This is the title track from Bush's sixth studio album. The song is a blend of Celtic and Middle Eastern sounds.
This is about someone who steps out from their 2D, black-and-white world as a character in a book, into the real world. The character's immediate impressions are that of the sensuality of this world: you can touch things, the color of the trees, the feel of grass on your feet, etc.
Kate originally had lyrics from the book Ulysses by James Joyce, but could not get permission to use them. The original lyrics were the soliloquy at the end of the book by the character Molly Bloom. Bush told the NME: "Because I couldn't get permission to use a piece of Joyce it gradually turned into the songs about Molly Bloom the character stepping out of the book, into the real world and the impressions of sensuality. Rather than being in this two dimensional world, she's free, let loose to touch things, feel the ground under her feet, the sunsets, just how incredibly sensual a world it is.
I originally heard the piece read by Siobhan McKenna years ago and I thought 'My God! This is extraordinary, what a piece of writing!' it's a very unusual train of thought, very attractive. First I got the 'mmh yes' and that made me think of Molly Bloom's speech, and we had this piece of music in the studio already so it came together really quickly. Then, because I couldn't get permission to use Joyce, it took another year changing it to what it is now. Typical innit!"
The bells at the beginning of the song were part of the rewrite trying to capture the same sensual feel of the original bit from Ulysses
. The bells also tie in with the fact that the character Molly Bloom had just received a marriage proposal. Bush explained to the NME
: "I've got a thing about the sound of bells, it's one of those fantastic sound, sound of celebration.

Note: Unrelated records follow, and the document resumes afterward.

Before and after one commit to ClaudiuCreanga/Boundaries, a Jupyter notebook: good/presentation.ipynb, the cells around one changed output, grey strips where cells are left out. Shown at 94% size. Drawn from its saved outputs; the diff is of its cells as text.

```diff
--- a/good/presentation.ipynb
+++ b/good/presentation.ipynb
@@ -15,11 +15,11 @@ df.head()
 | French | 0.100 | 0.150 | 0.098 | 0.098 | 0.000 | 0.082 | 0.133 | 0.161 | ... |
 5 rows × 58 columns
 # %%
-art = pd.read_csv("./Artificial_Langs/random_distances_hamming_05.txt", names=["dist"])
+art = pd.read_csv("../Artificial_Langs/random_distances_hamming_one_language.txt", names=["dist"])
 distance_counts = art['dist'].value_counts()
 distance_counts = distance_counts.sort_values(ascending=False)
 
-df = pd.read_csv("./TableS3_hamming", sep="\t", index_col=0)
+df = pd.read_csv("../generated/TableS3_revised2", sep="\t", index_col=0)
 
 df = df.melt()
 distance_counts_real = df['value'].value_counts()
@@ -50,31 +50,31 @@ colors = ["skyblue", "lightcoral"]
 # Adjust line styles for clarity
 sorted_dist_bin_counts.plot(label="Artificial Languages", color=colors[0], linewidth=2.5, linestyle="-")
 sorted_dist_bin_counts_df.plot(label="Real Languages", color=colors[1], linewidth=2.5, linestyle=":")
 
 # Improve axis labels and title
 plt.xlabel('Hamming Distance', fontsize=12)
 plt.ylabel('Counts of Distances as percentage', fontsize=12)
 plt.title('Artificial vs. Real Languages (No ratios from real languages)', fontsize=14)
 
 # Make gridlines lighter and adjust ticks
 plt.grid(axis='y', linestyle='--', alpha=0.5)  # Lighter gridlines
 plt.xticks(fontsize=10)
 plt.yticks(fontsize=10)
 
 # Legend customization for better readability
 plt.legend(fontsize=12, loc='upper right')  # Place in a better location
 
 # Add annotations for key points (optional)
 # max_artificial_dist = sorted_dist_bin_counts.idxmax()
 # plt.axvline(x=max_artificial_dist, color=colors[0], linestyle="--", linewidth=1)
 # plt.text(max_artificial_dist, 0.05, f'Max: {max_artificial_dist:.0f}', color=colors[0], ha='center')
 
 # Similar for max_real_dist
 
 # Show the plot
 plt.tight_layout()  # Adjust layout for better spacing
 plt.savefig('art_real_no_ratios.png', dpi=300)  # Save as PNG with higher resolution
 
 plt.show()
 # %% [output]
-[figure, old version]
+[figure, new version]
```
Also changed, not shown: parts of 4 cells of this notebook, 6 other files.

They're used to mark points in life – births, weddings, deaths – but they give this tremendous feeling of celebration.In the original speech she's talking of the time when he proposed to her, and I just had the image of bells, this image of them sitting on the hillside with the sound of bells in the distance. In hindsight, I also think it's a lovely way to start an album, a feeling of celebration that puts me on a hillside somewhere on a sunny afternoon and it's like mmh...Sounds of celebration get fewer and fewer, we haven't many left, and yet people complain of the sound of bells in cities."
Lee - Ottawa, Canada, for all above
Irish folk musician Davey Spillane plays a Macedonian air, "Nevestinsko Oro," on his uillean pipes in the middle this song. Bush explained why to the NME: "It was one of those, 'Oh what the hell' things. That seems to have been the way with a lot of this album. Sort of 'Oh god, tut, will it work, ooh, er...' Then when I've eventually just gone for it seems to have worked."
After eventually obtaining permission to use the soliloquy at the end of the Ulysses
, Bush re-recorded the song with the words of Molly Bloom for her 2011 album Director's Cut
. She re-titled the new version, "Flower of the Mountain
Bush admitted to Q magazine's Phil Sutcliffe that the "spark took life in my hand" line near the end this song is "rather saucy." She added. "Don't you think art is a tremendous sensual – sexual expression? I feel that energy is often… The driving force!"
A music journalist from Holland sent Bush a cassette containing the Macedonian melody that she subsequently arranged for Irish instruments on the track. Paddy Bush, Kate's brother, put out an open letter through the Kate Bush Fan Club to try to track down the journalist and give him credit. Unfortunately, the man had already published an accusation in a Dutch music magazine accusing Kate of fraud.
The music video features Bush as a medieval character who is communing with nature in a forest. She co-directed the clip with Peter Richardson, co-founder of the comedy series The Comic Strip. Says Bush: "We wanted to make the video for 'The Sensual World' as simple as possible in that so many videos now are overloaded with effects, big sets, they look expensive. So what we wanted to do was just keep it in one set, one environment and depict what for me the song 'The Sensual World' is about, which is the sensuality of this planet, the weather, the elemental changes, being able to reach out and touch, the sound of the wind, all of these wonderful things that we are surrounded by."
This was the third consecutive album produced solely by Bush. For The Sensual World, she wanted to tap into her femininity, particularly on the title track, as opposed to the masculinity of her previous release Hounds Of Love. She explained to Melody Maker: "It's difficult to put into words, but I think, on the last album, Hounds of Love, particularly in the production, I wanted to try and get across a sense of power, and the way I related to that was very much what I consider very good male music - the kind of power I found there was not what I found in a lot of females' music. It's not that I was trying to write like a man or anything - but there was this level of approaching the album, soundwise, that I think had a male energy. But I didn't want to do that on this album. I wanted to do it as a woman, not as a woman working around a man's world. This all sounds awful!"
She continued: "I think The Sensual World was very much a chance for me to express myself as a female in a female way, and I found that original piece very positive female talking... That's the only way I can describe it."
This was used in the 1999 thriller Felicia's Journey.
This features Bush's brother Paddy on... fishing rods. "The swishing sound," he explained, "should conjure the atmosphere of fly-fishing, tweed hats and long wellingtons."